LONDON -- In the 1950s and 1960s, it seemed as if Wimbledon turned into a mini version of Australia every summer, so successful were its players. Between 1950 and 1969, there was an Australian man in 17 of 20 finals, and in the 1960s, Australian men won eight singles titles and produced 15 of the 20 men's finalists.
Only two Australian men -- Pat Cash in 1987 and Lleyton Hewitt in 2002 -- have won the title since John Newcombe picked up the last of his three titles here in 1971, but the tradition of Australians at Wimbledon lives on.
Every year, just a short walk from the gates of the All England Club, in a house rented for the fortnight by Tennis Australia, the country's incredible Wimbledon history is celebrated in a very Aussie way -- with a barbecue, a few beers and some great, well-told stories.
Referred to as "Aussie house," it is a home used for a combination of meetings, functions and this now-traditional celebration.
This year's honoree was Rod Laver, the greatest of the lot. It has been 50 years since Laver won Wimbledon for the fourth and last time, his win extra special as it came in the year that he completed the Grand Slam of all four majors, for the second time, having done it first in 1962.
Unable to compete at Wimbledon for five years after he turned professional in 1962, Laver returned to Wimbledon to win the title in 1968. Then in 1969, he beat Newcombe in four sets to win again at the age of 30.
Fifty years later, he was the guest of honor at the barbecue, with Newcombe leading the tributes to a man who lit up the sport for more than a decade, winning 11 Grand Slam titles.
"I thought it was great," Newcombe told ESPN.com. "I interviewed Rod up there [on the stage]."
Laver was presented with an original Wimbledon program from 1969, as well as an engraved section of the seat he sat on during his win over Newcombe. In front of his old friends and many players who were inspired by his achievements, Laver told stories of 1969 and his career, and offered a few opinions on the players of today.
Newcombe, Fred Stolle and Neale Fraser were among the Grand Slam champions in attendance, but the evening is about more than just having some nice food and a good glass of wine. Rather, it's a chance for generations of Australian players to meet informally, and for the older generations to chat with the young players about their experiences, hoping some of it might rub off.
Few of the younger players were able to attend this year, but in previous years, Newcombe said the players of the past have been happy to offer their advice.
"That's the main point of it," he said. "I'd get Fred Stolle or Mark Woodforde or myself to talk to the kids about the first time we came to Wimbledon and what it means. It was a way of breaking the young kids into the culture.
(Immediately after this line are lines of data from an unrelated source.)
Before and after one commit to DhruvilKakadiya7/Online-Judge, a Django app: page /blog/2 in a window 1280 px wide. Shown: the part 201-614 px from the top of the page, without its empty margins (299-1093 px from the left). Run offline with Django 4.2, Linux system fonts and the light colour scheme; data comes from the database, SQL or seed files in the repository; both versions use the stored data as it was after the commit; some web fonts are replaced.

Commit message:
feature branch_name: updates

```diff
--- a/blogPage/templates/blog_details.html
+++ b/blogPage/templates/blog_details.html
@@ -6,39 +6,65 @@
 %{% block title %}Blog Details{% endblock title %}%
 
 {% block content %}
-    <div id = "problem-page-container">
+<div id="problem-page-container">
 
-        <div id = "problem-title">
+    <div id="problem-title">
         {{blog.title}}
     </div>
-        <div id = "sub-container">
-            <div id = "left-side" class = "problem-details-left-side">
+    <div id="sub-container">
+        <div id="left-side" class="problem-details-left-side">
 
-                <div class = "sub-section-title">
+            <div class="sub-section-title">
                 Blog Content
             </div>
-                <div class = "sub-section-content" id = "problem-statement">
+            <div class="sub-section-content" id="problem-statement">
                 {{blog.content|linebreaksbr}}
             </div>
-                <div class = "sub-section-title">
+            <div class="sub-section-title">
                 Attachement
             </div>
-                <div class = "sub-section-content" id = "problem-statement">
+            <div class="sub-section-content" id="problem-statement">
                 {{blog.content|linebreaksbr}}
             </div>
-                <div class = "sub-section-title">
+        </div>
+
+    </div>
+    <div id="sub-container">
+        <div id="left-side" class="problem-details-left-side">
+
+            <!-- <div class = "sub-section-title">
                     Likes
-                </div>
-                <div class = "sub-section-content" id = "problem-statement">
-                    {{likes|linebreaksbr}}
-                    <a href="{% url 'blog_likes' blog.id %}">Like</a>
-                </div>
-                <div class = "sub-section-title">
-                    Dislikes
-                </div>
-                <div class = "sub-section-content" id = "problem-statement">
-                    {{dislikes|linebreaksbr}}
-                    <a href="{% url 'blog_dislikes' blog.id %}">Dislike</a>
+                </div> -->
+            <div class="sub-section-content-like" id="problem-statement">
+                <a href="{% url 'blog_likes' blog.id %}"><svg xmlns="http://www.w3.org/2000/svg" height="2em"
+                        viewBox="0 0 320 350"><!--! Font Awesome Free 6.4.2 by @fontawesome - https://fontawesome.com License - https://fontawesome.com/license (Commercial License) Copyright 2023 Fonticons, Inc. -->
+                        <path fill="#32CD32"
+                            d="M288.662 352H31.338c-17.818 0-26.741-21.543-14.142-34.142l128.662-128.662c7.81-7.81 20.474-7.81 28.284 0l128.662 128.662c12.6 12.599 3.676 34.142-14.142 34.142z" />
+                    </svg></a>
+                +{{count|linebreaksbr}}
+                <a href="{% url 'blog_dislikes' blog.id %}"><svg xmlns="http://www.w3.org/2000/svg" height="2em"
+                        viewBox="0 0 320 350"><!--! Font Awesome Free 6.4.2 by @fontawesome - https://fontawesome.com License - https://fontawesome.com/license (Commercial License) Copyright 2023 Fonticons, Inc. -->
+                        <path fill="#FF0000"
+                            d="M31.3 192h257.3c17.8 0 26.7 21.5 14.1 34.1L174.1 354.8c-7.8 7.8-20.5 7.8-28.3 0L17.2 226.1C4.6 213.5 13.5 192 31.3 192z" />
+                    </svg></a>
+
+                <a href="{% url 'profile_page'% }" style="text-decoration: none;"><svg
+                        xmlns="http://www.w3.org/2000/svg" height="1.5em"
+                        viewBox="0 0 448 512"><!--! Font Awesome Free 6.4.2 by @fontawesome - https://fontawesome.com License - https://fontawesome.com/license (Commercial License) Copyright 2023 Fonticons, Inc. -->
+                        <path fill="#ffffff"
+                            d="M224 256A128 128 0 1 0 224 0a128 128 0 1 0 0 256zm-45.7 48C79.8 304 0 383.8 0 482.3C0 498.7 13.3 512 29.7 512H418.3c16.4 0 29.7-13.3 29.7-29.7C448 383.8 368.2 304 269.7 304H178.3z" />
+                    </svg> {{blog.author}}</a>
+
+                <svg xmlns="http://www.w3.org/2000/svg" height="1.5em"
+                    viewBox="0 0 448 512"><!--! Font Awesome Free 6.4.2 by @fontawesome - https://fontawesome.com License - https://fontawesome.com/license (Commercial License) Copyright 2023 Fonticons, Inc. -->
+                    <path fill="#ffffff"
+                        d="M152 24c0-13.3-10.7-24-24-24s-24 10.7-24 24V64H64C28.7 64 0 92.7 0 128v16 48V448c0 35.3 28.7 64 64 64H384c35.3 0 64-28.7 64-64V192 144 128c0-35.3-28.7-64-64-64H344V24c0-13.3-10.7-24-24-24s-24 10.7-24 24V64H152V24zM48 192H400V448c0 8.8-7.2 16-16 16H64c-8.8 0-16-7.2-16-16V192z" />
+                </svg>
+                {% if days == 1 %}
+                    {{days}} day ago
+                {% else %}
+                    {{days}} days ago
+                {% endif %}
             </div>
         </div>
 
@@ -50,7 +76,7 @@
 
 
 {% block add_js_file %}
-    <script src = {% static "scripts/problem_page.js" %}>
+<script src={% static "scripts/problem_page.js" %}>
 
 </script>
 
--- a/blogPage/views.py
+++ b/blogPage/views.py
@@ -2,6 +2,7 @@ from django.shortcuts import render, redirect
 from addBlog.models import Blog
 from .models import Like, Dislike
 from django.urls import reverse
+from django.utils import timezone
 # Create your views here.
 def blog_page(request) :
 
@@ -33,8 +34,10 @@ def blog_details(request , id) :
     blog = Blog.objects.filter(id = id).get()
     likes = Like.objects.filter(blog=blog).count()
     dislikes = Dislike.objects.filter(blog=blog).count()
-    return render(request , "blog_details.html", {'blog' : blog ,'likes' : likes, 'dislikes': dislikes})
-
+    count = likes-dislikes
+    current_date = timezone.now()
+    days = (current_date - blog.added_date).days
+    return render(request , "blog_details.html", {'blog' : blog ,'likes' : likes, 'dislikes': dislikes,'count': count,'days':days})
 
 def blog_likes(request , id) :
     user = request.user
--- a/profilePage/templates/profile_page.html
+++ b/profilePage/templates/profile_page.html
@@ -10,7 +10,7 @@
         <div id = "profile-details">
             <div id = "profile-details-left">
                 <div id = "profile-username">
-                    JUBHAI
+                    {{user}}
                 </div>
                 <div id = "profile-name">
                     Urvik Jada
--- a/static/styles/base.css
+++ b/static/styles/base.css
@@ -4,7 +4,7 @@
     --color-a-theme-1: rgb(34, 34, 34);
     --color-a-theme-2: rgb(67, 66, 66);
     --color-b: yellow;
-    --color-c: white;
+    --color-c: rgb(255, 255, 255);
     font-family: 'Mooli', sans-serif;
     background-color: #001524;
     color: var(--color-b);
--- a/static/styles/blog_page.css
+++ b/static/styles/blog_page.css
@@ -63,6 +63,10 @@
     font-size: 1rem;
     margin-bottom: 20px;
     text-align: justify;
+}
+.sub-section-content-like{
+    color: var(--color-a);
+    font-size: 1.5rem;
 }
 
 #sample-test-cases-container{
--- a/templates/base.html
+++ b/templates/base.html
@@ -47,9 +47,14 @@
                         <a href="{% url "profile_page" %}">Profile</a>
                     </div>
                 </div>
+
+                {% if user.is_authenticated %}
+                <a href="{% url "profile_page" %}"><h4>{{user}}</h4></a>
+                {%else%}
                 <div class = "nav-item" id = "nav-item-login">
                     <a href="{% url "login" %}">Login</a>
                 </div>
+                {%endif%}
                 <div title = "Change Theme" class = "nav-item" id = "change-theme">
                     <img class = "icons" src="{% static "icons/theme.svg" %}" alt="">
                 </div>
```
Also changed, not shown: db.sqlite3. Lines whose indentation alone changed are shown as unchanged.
"It was a pity the young players were not there to hear Rod, because he won't be around forever."
It was Newcombe who began the tradition many years ago, hosting a barbecue at his own house, also near the All England Club. But as the guests grew in number, Tennis Australia decided to rent a place itself, less than 10 minutes from the grounds.
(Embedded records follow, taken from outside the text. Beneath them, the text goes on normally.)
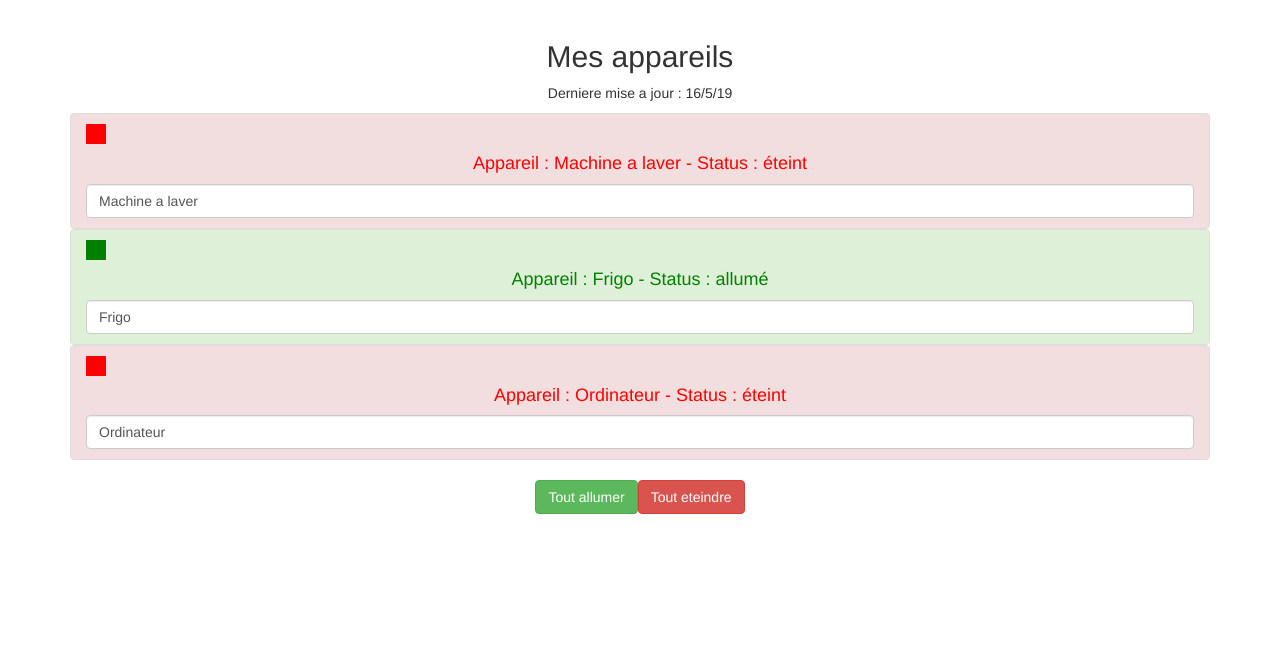
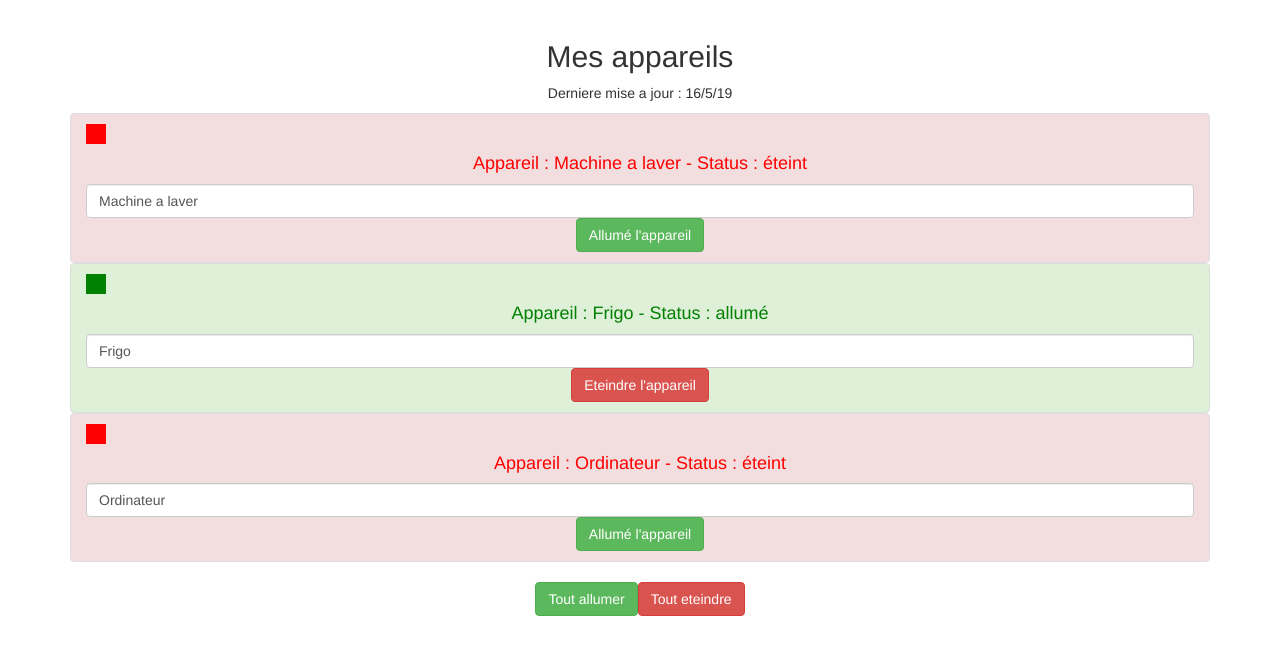
Before and after one commit to jordan62300/angular-first-project, an Angular app: page / in a window 1280 px wide. Shown: the top 654 px of the page. Built offline with nearby package versions, Linux system fonts and the light colour scheme.

Commit message:
ajout des boutons allumé/eteindre pour chaque composent

```diff
--- a/src/app/app.component.html
+++ b/src/app/app.component.html
@@ -9,9 +9,11 @@
         <h2>Mes appareils</h2>
         <p>Derniere mise a jour : {{ lastUpdate | async | date: 'd/M/yy' | uppercase}} </p>
         <ul class="list-group">
-         <app-appareil *ngFor="let appareil of appareils"
+         <app-appareil *ngFor="let appareil of appareils;let i = index"
                        [appareilName]="appareil.name"
-                       [appareilStatus]="appareil.status">
+                       [appareilStatus]="appareil.status"
+                       [index]="i">
+
         </app-appareil>
         </ul>
         <form action="">
--- a/src/app/appareil/appareil.component.html
+++ b/src/app/appareil/appareil.component.html
@@ -7,4 +7,6 @@
   <div style="width:20px;height:20px;background-color:green;" *ngIf="appareilStatus === 'allumé'"></div>
   <h4 [ngStyle]="{color: getColor()}">Appareil : {{ appareilName }} - Status : {{ getStatus() }} </h4>
   <input type="text" class="form-control" [(ngModel)]="appareilName">
+  <button class="btn btn-success" *ngIf="appareilStatus === 'éteint'" (click)="onSwitch()">Allumé l'appareil</button>
+  <button class="btn btn-danger" *ngIf="appareilStatus === 'allumé'" (click)="onSwitch()">Eteindre l'appareil</button>
 </li>
--- a/src/app/appareil/appareil.component.ts
+++ b/src/app/appareil/appareil.component.ts
@@ -1,4 +1,5 @@
 import { Component,Input, OnInit } from '@angular/core';
+import { AppareilService } from '../services/appareil.Service'
 
 @Component({
   selector: 'app-appareil',
@@ -9,8 +10,9 @@ export class AppareilComponent implements OnInit {
 
   @Input() appareilName: string;
   @Input() appareilStatus: string;
+  @Input() index:number;
 
-  constructor() { }
+  constructor(private appareilService: AppareilService) { }
 
   ngOnInit() {
   }
@@ -27,4 +29,12 @@ export class AppareilComponent implements OnInit {
     }
   }
 
+  onSwitch() {
+    if(this.appareilStatus === 'allumé') {
+      this.appareilService.switchOffOne(this.index) ;
+    } else if(this.appareilStatus === 'éteint'){
+      this.appareilService.switchOnOne(this.index);
+    }
+  }
+
 }
--- a/src/app/services/appareil.Service.ts
+++ b/src/app/services/appareil.Service.ts
@@ -25,4 +25,12 @@ export class AppareilService {
               appareil.status = 'éteint';
           }
       }
+
+      switchOnOne(i:number){
+        this.appareils[i].status = 'allumé';
+      }
+
+      switchOffOne(i:number) {
+          this.appareils[i].status = 'éteint';
+      }
 }
```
"We've got such great legends, and we've got to connect the legends as much as we can to the current generation of players," Craig Tiley, the head of Tennis Australia, told ESPN.com. "A lot of times our legends act as mentors as well to them, so this just gives them another platform. We celebrate with an Aussie legend every time.
"It's a connection to the Aussie playing group and the Aussie team, and having it in a location close to the courts, it's a place where anyone who either works for the organization, or even players, can come. It's typical Aussie, a low-key house. ... It's an easy house. We kind of camp all over the place.
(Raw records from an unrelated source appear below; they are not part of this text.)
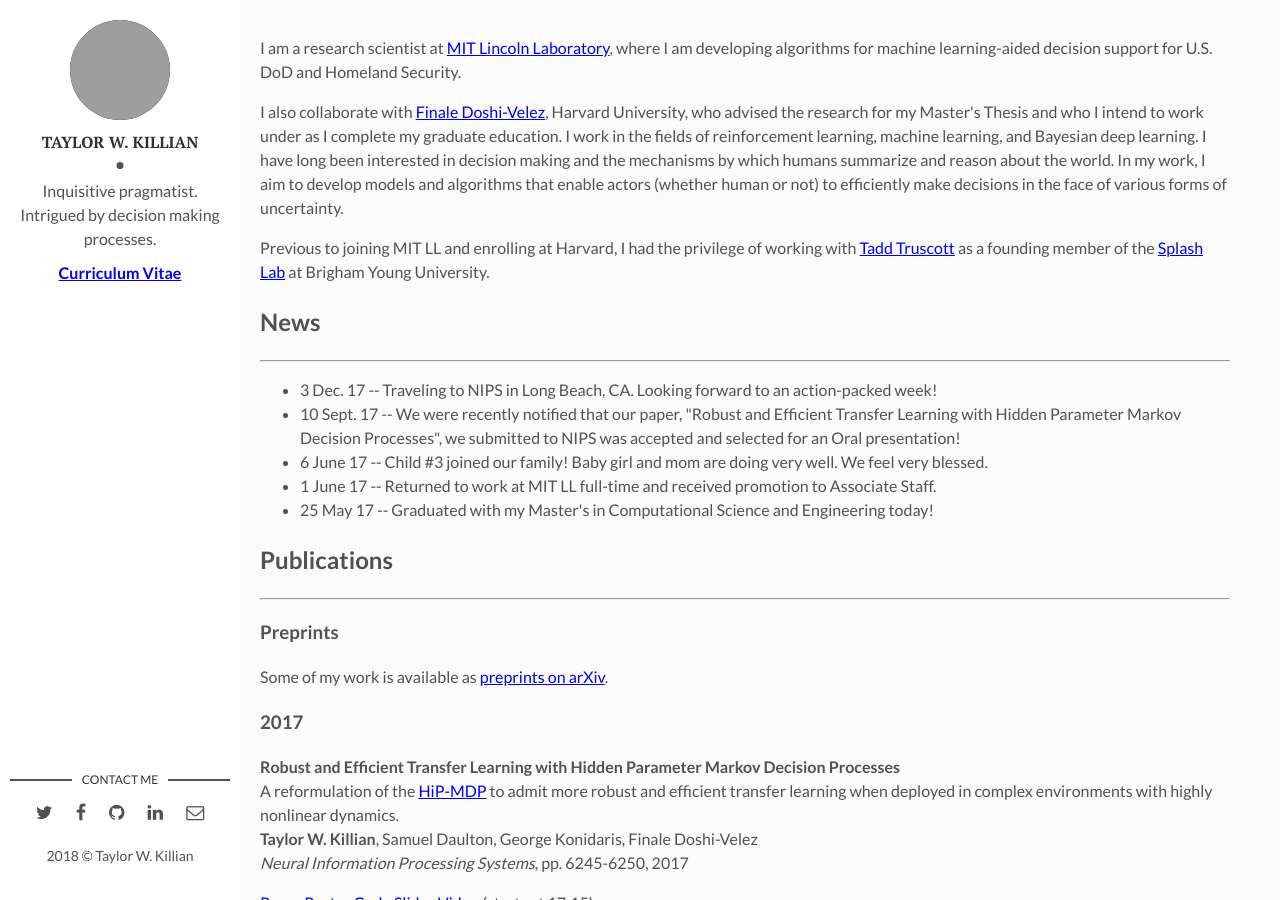
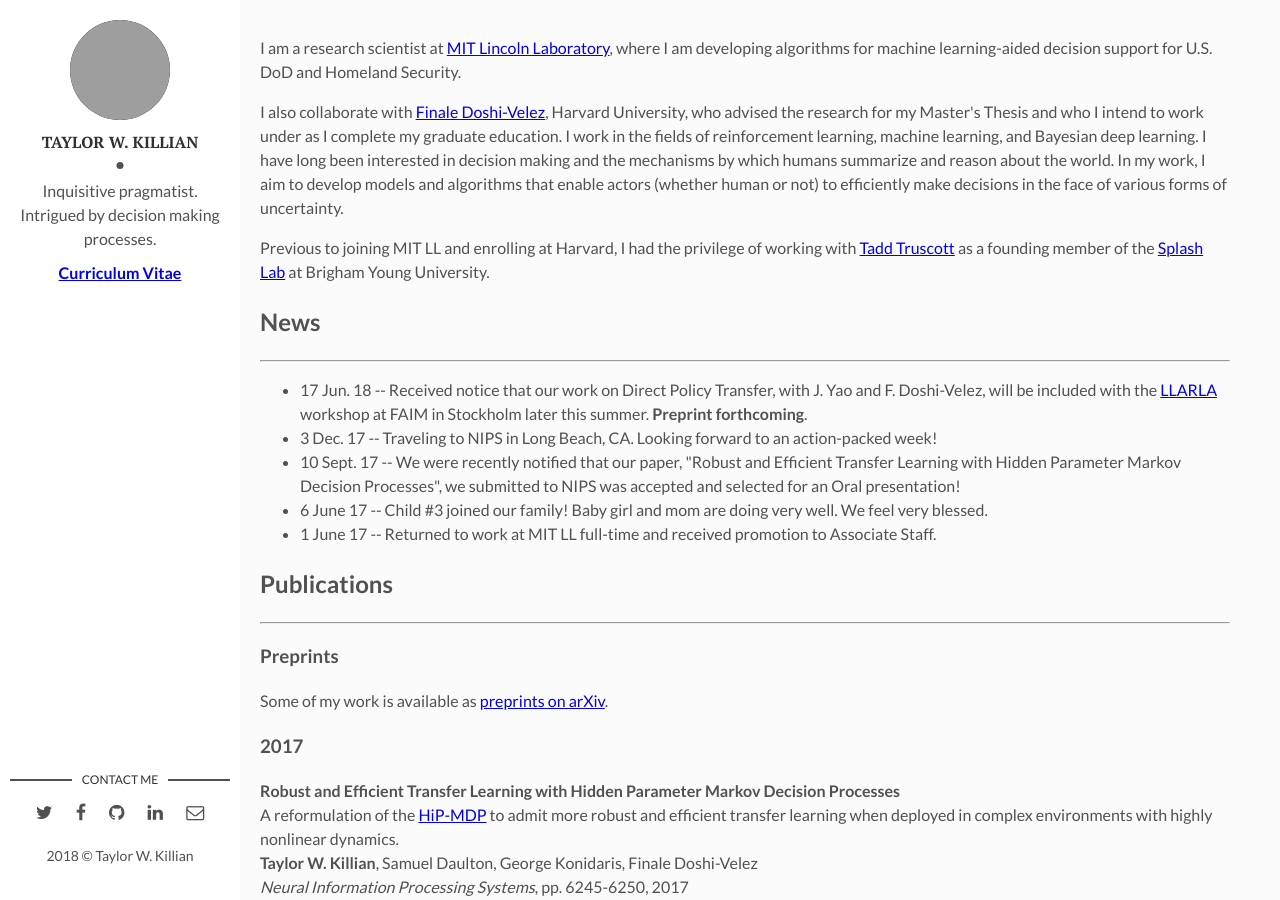
Before and after one commit to twkillian/twkillian.github.io, a Jekyll site: the page built from index.html, in a window 1280 px wide and 900 px high. Built offline with Jekyll 4.4.1, drawn with Linux system fonts in a browser that asks for light colours; nearby versions of some CDN libraries; the list of posts is cut into pages by our own code; grey boxes are pictures that could not be loaded.

Commit message:
Updated news

```diff
--- a/index.html
+++ b/index.html
@@ -37,11 +37,11 @@ layout: main
           <hr>
           <p>
             <ul class="nav nav-pills nav-stacked">
+              <li> 17 Jun. 18 -- Received notice that our work on Direct Policy Transfer, with J. Yao and F. Doshi-Velez, will be included with the <a href="https://sites.google.com/view/llarla2018/home?authuser=0">LLARLA</a> workshop at FAIM in Stockholm later this summer. <b>Preprint forthcoming</b>.
               <li> 3 Dec. 17 -- Traveling to NIPS in Long Beach, CA. Looking forward to an action-packed week!</li>
               <li> 10 Sept. 17 -- We were recently notified that our paper, "Robust and Efficient Transfer Learning with Hidden Parameter Markov Decision Processes", we submitted to NIPS was accepted and selected for an Oral presentation!</li>
               <li> 6 June 17 -- Child #3 joined our family! Baby girl and mom are doing very well. We feel very blessed.</li>
               <li> 1 June 17 -- Returned to work at MIT LL full-time and received promotion to Associate Staff.</li>
-              <li> 25 May 17 -- Graduated with my Master's in Computational Science and Engineering today! </li>
             </ul>
           </p>
         </div>
```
"It's a place where people can go to have a chat, every night we've got something on. We had some meetings with external agencies that we've been working with. It just makes a lot of sense. We wouldn't be able to do what we do if we didn't have this opportunity."
When Ash Barty won the French Open last month, she became the first Australian woman to win in Paris since Margaret Court in 1973. The last Australian woman to win Wimbledon was Evonne Goolagong, in 1980. Barty described Goolagong as her hero, and Tiley said that the annual Wimbledon celebration was designed to help establish the kind of connection the two women share.
"Without this kind of thing, Ash and Evonne knowing each other just doesn't happen," he said. "They don't [usually] get a chance to connect and have that conversation in a social setting.
"We have a number of connections there through Grand Slam champions, but it's casual. It's a nice barbecue, we have some nice food, we stick up a marquee, we've got a lawn and it's very Aussie, very casual."